2. I have considered whether or not it is appropriate to make an anonymity direction. As the proceedings concern and impact upon the rights and status of a child I consider it appropriate to make an anonymity direction.
3. This is an appeal by the Appellants against the decision of First-tier Tribunal Judge Alis promulgated on the 9th January 2019 whereby the judge dismissed the appellants' appeals against the decisions of the respondent to refuse the appellants leave to remain in the UK based on Article 8 of the ECHR.
4. Leave to appeal to the Upper Tribunal was granted by First-tier Tribunal Judge Povey. Thus the case appeared before me to determine whether or not there was a material error of law in the decision. The material part of the leave provides as follows: -
"2. The grounds allege that the judge erred in his assessment of insurmountable obstacles, proportionality and failed to make material findings on the 2nd appellant's best interests.
3. It appeared that the judge in assessing both insurmountable obstacles to family life with the first appellant's British husband continuing in the Ukraine and the proportionality of the respondent's interference, made material errors of fact (regarding the First Appellant's immigration status and the couple's knowledge at the outset of their relationship), failed to have adequate regard to the appellants' circumstances or the prevailing circumstances in the Crimea (from where the appellants had been living). It was arguable that the judge's assessment of both these components of article 8 were in error. In addition, whilst acknowledging the primacy of the seconds appellant's best interest, it was far from clear what conclusions the judge reached as to what those best interests were or how they were weighed into the subsequent proportionality assessment. This too disclosed an arguable error of law."
5. Whilst the appellants are Ukrainian nationals, they were both born in Georgia. When MB was 7 months old, the appellants relocated from Georgia to the Crimea, then part of Ukraine. At that stage contact was lost with the father of MB and there has been no contact since that time.

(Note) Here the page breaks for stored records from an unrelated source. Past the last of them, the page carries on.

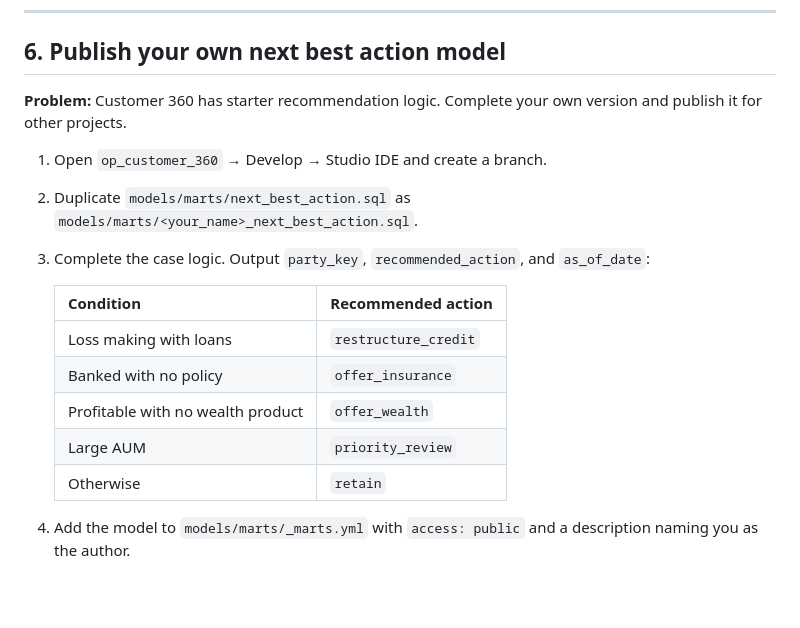
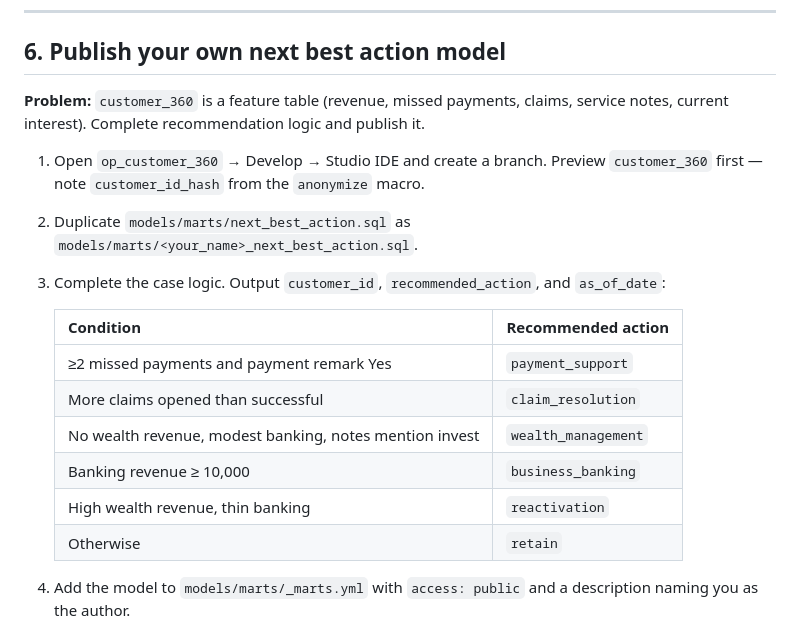
Before and after one commit to ludwig-sewall/demo_banking, a Markdown page: EXERCISES.md, the part around the change. Rendered like a GitHub page; blank space fills up the shorter version.

```diff
--- a/EXERCISES.md
+++ b/EXERCISES.md
@@ -89,18 +89,19 @@ The Banking project (`op_banking`) is already built in Production. Create a feat
 
 ## 6. Publish your own next best action model
 
-**Problem:** Customer 360 has starter recommendation logic. Complete your own version and publish it for other projects.
+**Problem:** `customer_360` is a feature table (revenue, missed payments, claims, service notes, current interest). Complete recommendation logic and publish it.
 
-1. Open `op_customer_360` → Develop → Studio IDE and create a branch.
+1. Open `op_customer_360` → Develop → Studio IDE and create a branch. Preview `customer_360` first — note `customer_id_hash` from the `anonymize` macro.
 2. Duplicate `models/marts/next_best_action.sql` as `models/marts/<your_name>_next_best_action.sql`.
-3. Complete the case logic. Output `party_key`, `recommended_action`, and `as_of_date`:
+3. Complete the case logic. Output `customer_id`, `recommended_action`, and `as_of_date`:
 
    | Condition | Recommended action |
    |---|---|
-   | Loss making with loans | `restructure_credit` |
-   | Banked with no policy | `offer_insurance` |
-   | Profitable with no wealth product | `offer_wealth` |
-   | Large AUM | `priority_review` |
+   | ≥2 missed payments and payment remark Yes | `payment_support` |
+   | More claims opened than successful | `claim_resolution` |
+   | No wealth revenue, modest banking, notes mention invest | `wealth_management` |
+   | Banking revenue ≥ 10,000 | `business_banking` |
+   | High wealth revenue, thin banking | `reactivation` |
    | Otherwise | `retain` |
 
 4. Add the model to `models/marts/_marts.yml` with `access: public` and a description naming you as the author.
```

6. The appellants lived in the Crimea in Ukraine until 11 March 2014, that is prior to its annexation by Russia. During the time that they were in the Ukraine, they obtained Ukrainian citizenship. The population of Crimea, it is claimed, is predominantly Russian speaking, unlike the rest of the Ukraine, and the appellants speak Russian not Ukrainian.
7. In October 2013 the appellants came to the United Kingdom on holiday for 2 weeks. At the end of the holiday they returned to the Ukraine, specifically Crimea, without any problem.
8. On 11 March 2014 the appellants returned to the United Kingdom and claimed asylum on arrival. Their claims to asylum were however refused and were certified as clearly unfounded such that there was no right of appeal against the decision. The refusal letter was dated 27 February 2015. The appellants did not leave the UK but remained in the UK. Whilst they were in the United Kingdom, Russia annexed the Crimea and is still in physical and political control of the area.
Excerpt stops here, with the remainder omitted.